Assigned task »
Locate and copy each line in the data that contains the word "with".

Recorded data
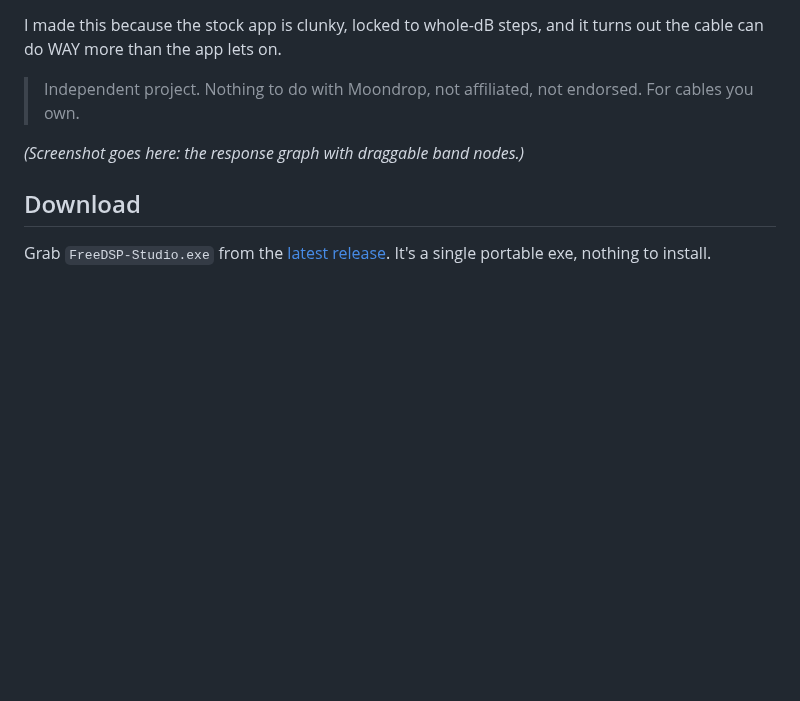
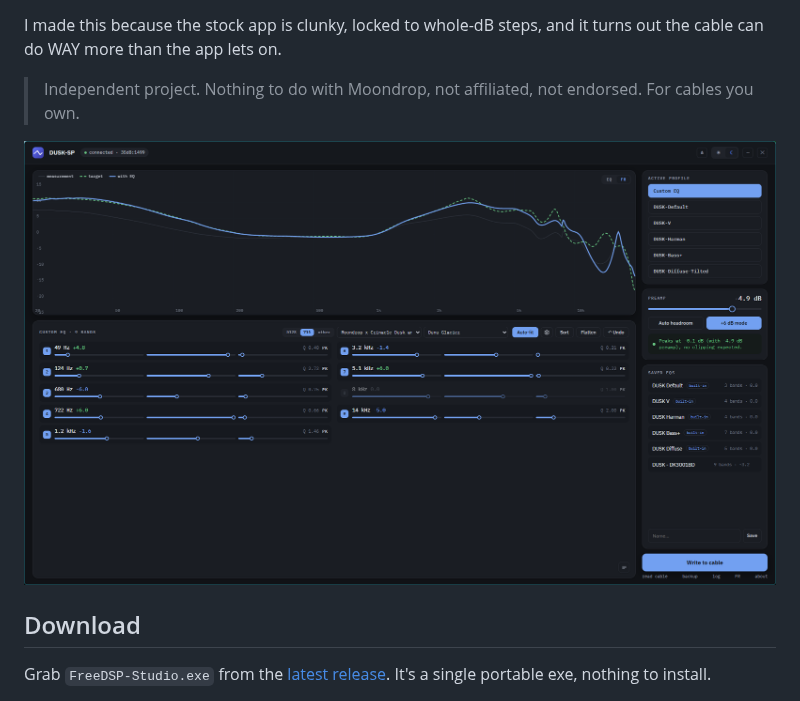
Before and after one commit to EffectiveEquivalent/FreeDSP-Studio, a Markdown page: README.md, the part around the change. GitHub-like rendering; pictures changed too: assets/screenshot.png (added); blank space fills up the shorter version.

Commit message:
Add screenshot to README

```diff
--- a/README.md
+++ b/README.md
@@ -6,7 +6,7 @@ I made this because the stock app is clunky, locked to whole-dB steps, and it tu
 
 > Independent project. Nothing to do with Moondrop, not affiliated, not endorsed. For cables you own.
 
-*(Screenshot goes here: the response graph with draggable band nodes.)*
+![FreeDSP Studio — frequency-response view with the EQ auto-fitted to a target](assets/screenshot.png)
 
 ## Download
 
```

Solution for this exercise »
 > Independent project. Nothing to do with Moondrop, not affiliated, not endorsed. For cables you own.
-*(Screenshot goes here: the response graph with draggable band nodes.)*
+![FreeDSP Studio — frequency-response view with the EQ auto-fitted to a target](assets/screenshot.png)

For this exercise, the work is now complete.